So, how I think about it is that even if I need to borrow funds for an emergency or other fund, I know I'm also paying less interest and am better off financially in the big picture of things.
It’s important for home buyers to know which financial products are available to them. Many home buyers want to go through a broker because they typically focus on getting you the lowest rate, instead of the flexibility of a borrowing solution, such as STEP. In this way, some home buyers compromise their future saving potential for a temporary lower rate. I know a couple of my customers that personally took advantage of the STEP and greatly benefitted from the secured ScotiaLine® Personal Line of Credit, which is a great example of a low-rate borrowing solution.
Meet with your financial advisor annually
During the home buying process, you may meet with your advisor many times over a short time period. However, don't let this exciting time be the only time you talk with your advisor.
I would recommend meeting with your financial advisor at least once a year because a lot can happen in a year. With everything going on in the world, there are many changes happening and every person is impacted differently. Everyone will experience different financial scenarios, both good and bad, but having a financial advisor that you know and trust can help you navigate your money and set achievable financial goals.
For me, having that regular touchbase at least once a year with my financial advisor really gave me the confidence I needed to know that my financial plan is on track. For example, once I turned 19, I started my Tax-Free Savings Account. All the money I saved growing up—all my Christmas, Chinese New Year, and birthday money went into that account. This money was originally in a savings account and now I can navigate long-term investments with the savings. Meeting with my financial advisor helped make me aware of my options so I could allow my savings time to grow.
The right advisor makes a difference
The right advisor can make a difference; it starts with a conversation. It is important for me to take the time to understand my customers and develop a relationship with trust, confidence and transparency. You want an advisor that is willing to take the time to thoroughly understand what’s happening in your life, what your current financial picture is and your future goals rather than rush you into a home purchase or other investments you may not be ready for.
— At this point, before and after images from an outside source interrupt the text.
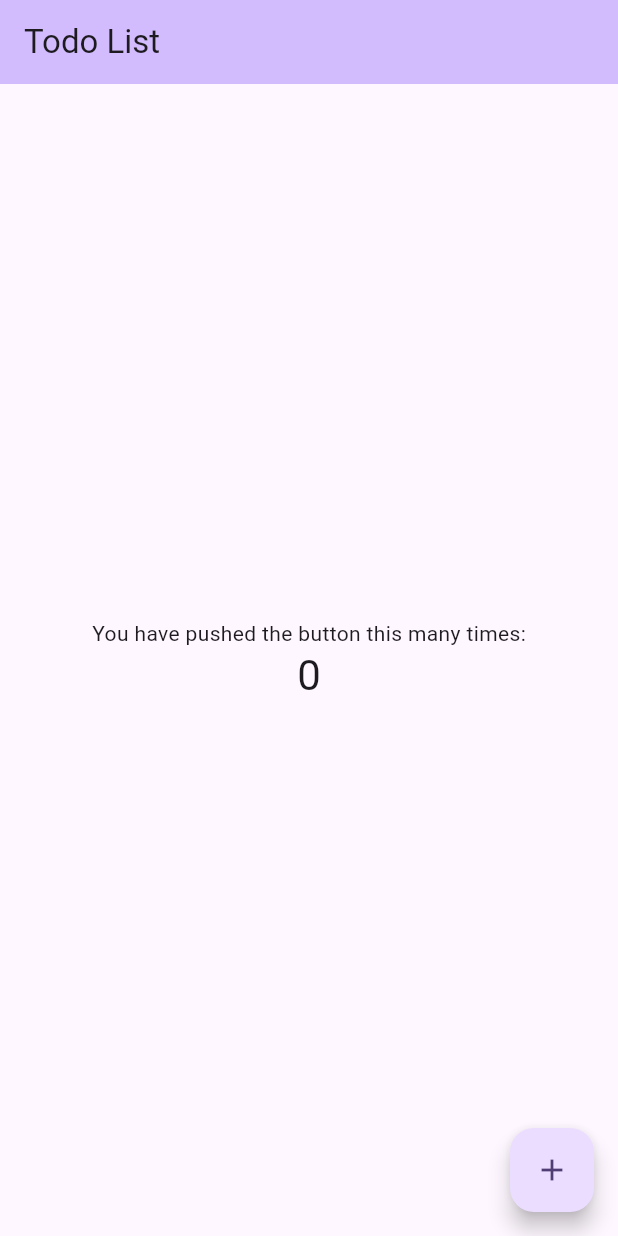
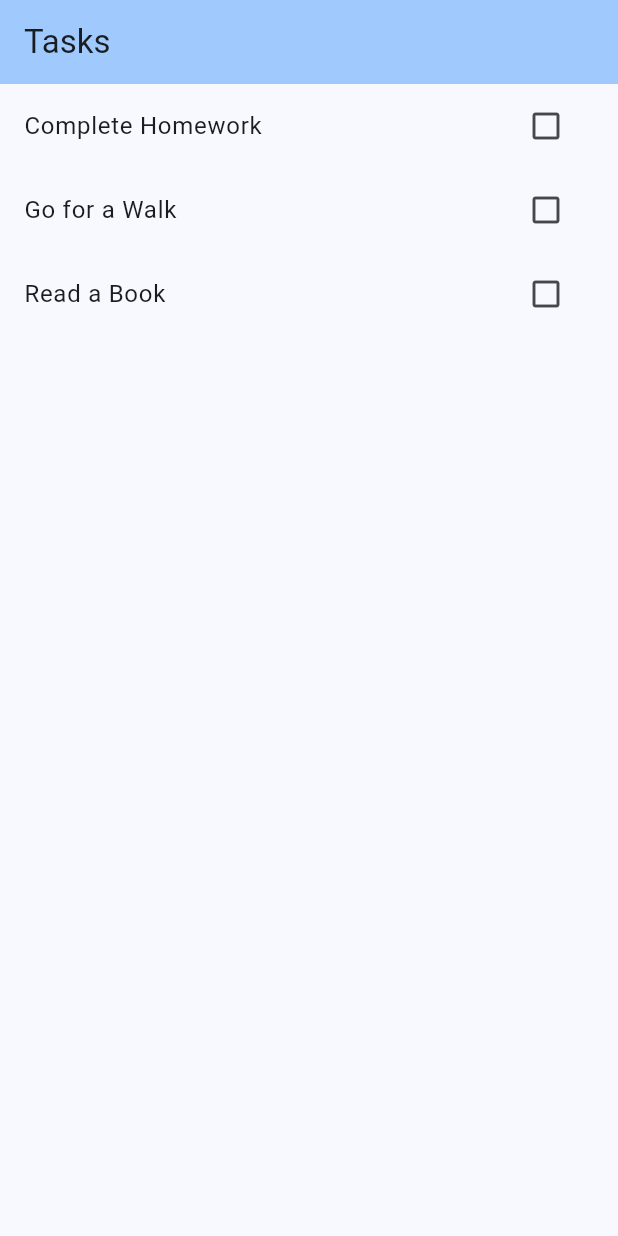
Before and after one commit to hanscanonico/todo_list_mobile, a Flutter app: the screen it shows after launch, on a phone screen of 412 x 824 dp. Run offline on Flutter 3.47's test engine with Material 3 defaults, Android fonts, the phone set to English and light mode, and no system bars.

Commit message:
some progress

```diff
--- a/lib/main.dart
+++ b/lib/main.dart
@@ -1,4 +1,5 @@
 import 'package:flutter/material.dart';
+import 'package:todo_list_mobile/screens/TasksPage.dart';
 
 void main() {
   runApp(const MyApp());
@@ -13,25 +14,10 @@
     return MaterialApp(
       title: 'Todo List app',
       theme: ThemeData(
-        // This is the theme of your application.
-        //
-        // TRY THIS: Try running your application with "flutter run". You'll see
-        // the application has a purple toolbar. Then, without quitting the app,
-        // try changing the seedColor in the colorScheme below to Colors.green
-        // and then invoke "hot reload" (save your changes or press the "hot
-        // reload" button in a Flutter-supported IDE, or press "r" if you used
-        // the command line to start the app).
-        //
-        // Notice that the counter didn't reset back to zero; the application
-        // state is not lost during the reload. To reset the state, use hot
-        // restart instead.
-        //
-        // This works for code too, not just values: Most code changes can be
-        // tested with just a hot reload.
-        colorScheme: ColorScheme.fromSeed(seedColor: Colors.deepPurple),
+        colorScheme: ColorScheme.fromSeed(seedColor: Colors.blue),
         useMaterial3: true,
       ),
-      home: const MyHomePage(title: 'Todo List'),
+      home: const TasksPage(),
     );
   }
 }
--- /dev/null
+++ b/lib/screens/TasksPage.dart
@@ -0,0 +1,28 @@
+import 'package:flutter/material.dart';
+import 'package:todo_list_mobile/widgets/Task.dart';
+
+class TasksPage extends StatefulWidget {
+  const TasksPage({super.key});
+
+  @override
+  _TasksPageState createState() => _TasksPageState();
+}
+
+class _TasksPageState extends State<TasksPage> {
+  @override
+  Widget build(BuildContext context) {
+    return Scaffold(
+      appBar: AppBar(
+        backgroundColor: Theme.of(context).colorScheme.inversePrimary,
+        title: Text('Tasks'),
+      ),
+      body: ListView(
+        children: [
+          const Task(taskName: 'Complete Homework'),
+          const Task(taskName: 'Go for a Walk'),
+          const Task(taskName: 'Read a Book'),
+        ],
+      ),
+    );
+  }
+}
--- /dev/null
+++ b/lib/widgets/Task.dart
@@ -0,0 +1,38 @@
+import 'package:flutter/material.dart';
+
+class Task extends StatefulWidget {
+  final String taskName;
+
+  const Task({Key? key, required this.taskName}) : super(key: key);
+
+  @override
+  _TaskState createState() => _TaskState();
+}
+
+class _TaskState extends State<Task> {
+  bool _isDone = false;
+
+  void _toggleDone() {
+    setState(() {
+      _isDone = !_isDone;
+    });
+  }
+
+  @override
+  Widget build(BuildContext context) {
+    return ListTile(
+      title: Text(
+        widget.taskName,
+        style: TextStyle(
+          decoration: _isDone ? TextDecoration.lineThrough : null,
+        ),
+      ),
+      trailing: IconButton(
+        icon: Icon(
+          _isDone ? Icons.check_box : Icons.check_box_outline_blank,
+        ),
+        onPressed: _toggleDone,
+      ),
+    );
+  }
+}
```
Also changed, not shown: lib/screens/ListPage.dart (added, +28 -0 lines).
1. In the future if you request a change to the credit limits among your products or to add credit products, you may be asked to provided updated information and/or submit a new application depending on your current circumstances. Some mortgage solutions may not be eligible to be included as part of a Scotia Total Equity Plan. If you request an increase in your borrowing limit, a mortgage re-registration may be required. Some conditions may apply.
Legal Disclaimer: This article is provided for information purposes only. It is not to be relied upon as investment advice or guarantees about the future, nor should it be considered a recommendation to buy or sell. Information contained in this article, including information relating to interest rates, market conditions, tax rules, and other investment factors are subject to change without notice and The Bank of Nova Scotia is not responsible to update this information. All third party sources are believed to be accurate and reliable as of the date of publication and The Bank of Nova Scotia does not guarantee its accuracy or reliability. Readers should consult their own professional advisor for specific investment and/or tax advice tailored to their needs to ensure that individual circumstances are considered properly and action is taken based on the latest available information.